The Occupy Wall Street crowd fails to appreciate the considerable good that is done on the Street. The initial public offering of Groupon (NASDAQ:GRPN) should serve as a reminder of one of the system’s benefits.
I find the Occupy Wall Street crowd to be a bit disingenuous and misguided in their demonstrations. Oh, I get the frustration, believe me. Even within the financial industry there are many professionals dissatisfied with the state of their business. A few bad apples have tainted what should be viewed as a crown jewel of our capitalist system.
Think about all of the good that Wall Street has accomplished in both the public and private sector. For example, the funds provided by municipal bonds allow state and local governments to provide widely used and needed essential services. On the public side, the number of companies funded by Wall Street accelerated innovation and technology that created vast sums of wealth and more importantly jobs.
Are there problems with how Wall Street goes about its business? Sure, but nothing is perfect and our system of capitalism has far more benefits than disadvantages. Don’t begrudge those making money on Wall Street. They have earned it.
So instead of occupying Wall Street, put your money and efforts to better use — occupy these three Wall Street firms.
The cream of the crop on Wall Street has been struggling since the European debt crisis reared its ugly head this summer. Reflecting the difficult environment, shares of Goldman Sachs (NYSE:GS) are down 24% since the beginning of July.
Goldman Sachs reported an operating loss of 84 cents per share in the most recent quarter, missing estimates by a whopping 78 cents per share. The big miss has tempered enthusiasm for the fourth quarter — estimates now are at $2.86 per share for the period, as opposed to $4.61 projected 90 days ago.

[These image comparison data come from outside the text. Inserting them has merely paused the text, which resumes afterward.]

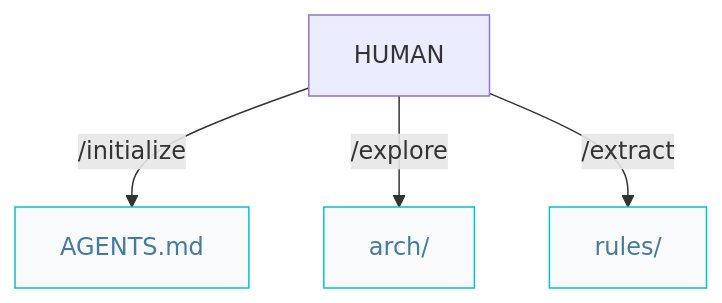
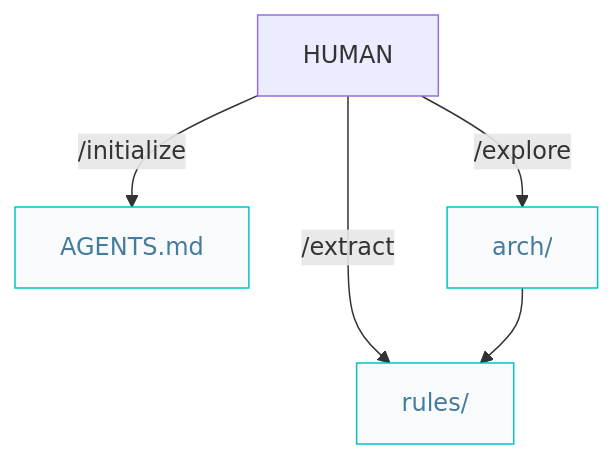
One commit to AIDDbot/AIDDbot changed the second of 2 diagrams in docs/architect.pipelines.md. Above: the diagram before and after it, drawn with Mermaid. The commit also changed other lines of this file and 32 other files, not shown here.

````diff
--- a/docs/architect.pipelines.md
+++ b/docs/architect.pipelines.md
@@ -19,13 +23,14 @@
 ```mermaid
-  flowchart TD  
-    HUM[HUMAN]
-    AGT["AGENTS.md"]:::nd
-    ARC["arch/"]:::nd
-    RUL["rules/"]:::nd
+flowchart TD  
+  HUM[HUMAN]
+  AGT["AGENTS.md"]:::nd
+  ARC["arch/"]:::nd
+  RUL["rules/"]:::nd
 
-    HUM -->|/initialize| AGT
-    HUM -->|/explore| ARC
-    HUM -->|/extract| RUL
+  HUM -->|/initialize| AGT
+  HUM -->|/explore| ARC
+  HUM -->|/extract| RUL
+  ARC --> RUL
 
-    classDef nd fill:#f8fafc,stroke:#00c4cc,color:#457b9d
+  classDef nd fill:#f8fafc,stroke:#00c4cc,color:#457b9d
 ```
````
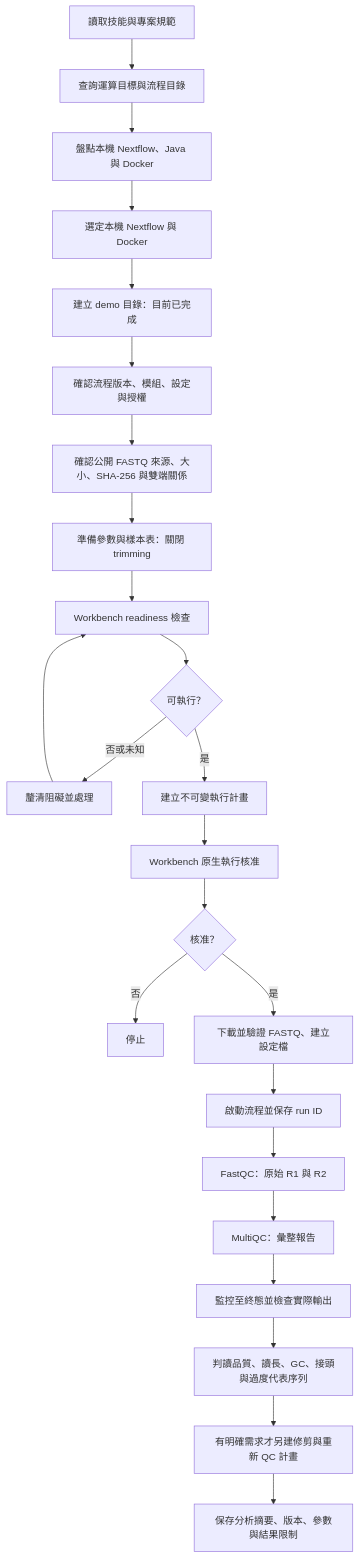
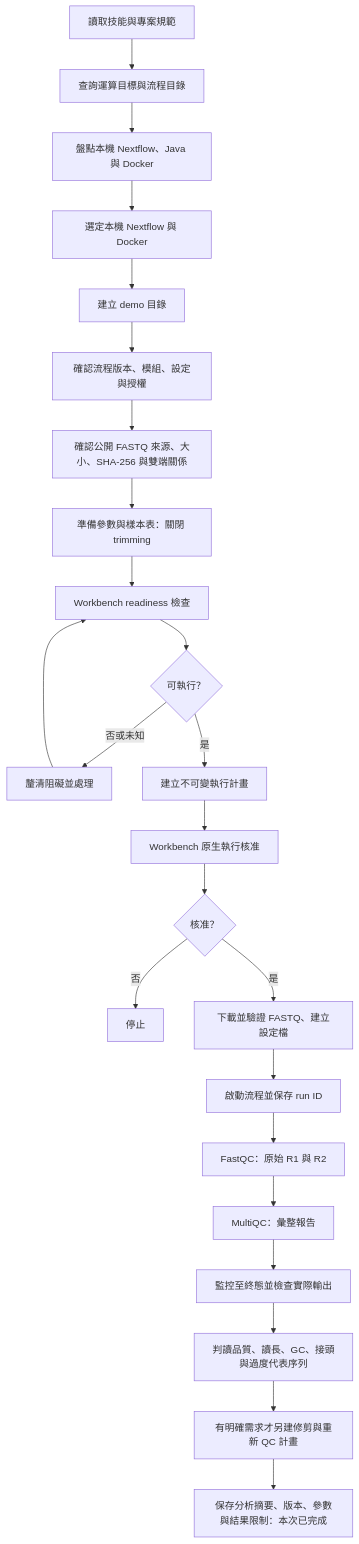
The diagram in demos/ngs-workbench-qc/README.md (godkin1211/ClinicalBioinfoCourse), drawn with Mermaid before and after one commit. The commit also changed other lines of this file and 11 other files, not shown here.

````diff
--- a/demos/ngs-workbench-qc/README.md
+++ b/demos/ngs-workbench-qc/README.md
@@ -15,26 +17,26 @@
 ```mermaid
 flowchart TD
     A[讀取技能與專案規範] --> B[查詢運算目標與流程目錄]
     B --> C[盤點本機 Nextflow、Java 與 Docker]
     C --> D[選定本機 Nextflow 與 Docker]
-    D --> E[建立 demo 目錄：目前已完成]
+    D --> E[建立 demo 目錄]
     E --> F[確認流程版本、模組、設定與授權]
     F --> G[確認公開 FASTQ 來源、大小、SHA-256 與雙端關係]
     G --> H[準備參數與樣本表：關閉 trimming]
     H --> I[Workbench readiness 檢查]
     I --> J{可執行？}
     J -- 否或未知 --> K[釐清阻礙並處理]
     K --> I
     J -- 是 --> L[建立不可變執行計畫]
     L --> M[Workbench 原生執行核准]
     M --> N{核准？}
     N -- 否 --> O[停止]
     N -- 是 --> P[下載並驗證 FASTQ、建立設定檔]
     P --> Q[啟動流程並保存 run ID]
     Q --> R[FastQC：原始 R1 與 R2]
     R --> S[MultiQC：彙整報告]
     S --> T[監控至終態並檢查實際輸出]
     T --> U[判讀品質、讀長、GC、接頭與過度代表序列]
     U --> V[有明確需求才另建修剪與重新 QC 計畫]
-    V --> W[保存分析摘要、版本、參數與結果限制]
+    V --> W[保存分析摘要、版本、參數與結果限制：本次已完成]
 ```
````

Given the big run-up in stocks in October, look for Goldman to come closer to the $4.61 estimate. For the full year, the company is expected to make $6.17 per share. Analysts look for profits to double in 2012 to $13.79 per share. At current prices, Goldman trades for a paltry eight times next year’s earnings.
The stock is one to occupy today in advance of what I expect to be a very strong earnings quarter on a market more conducive to investment banking.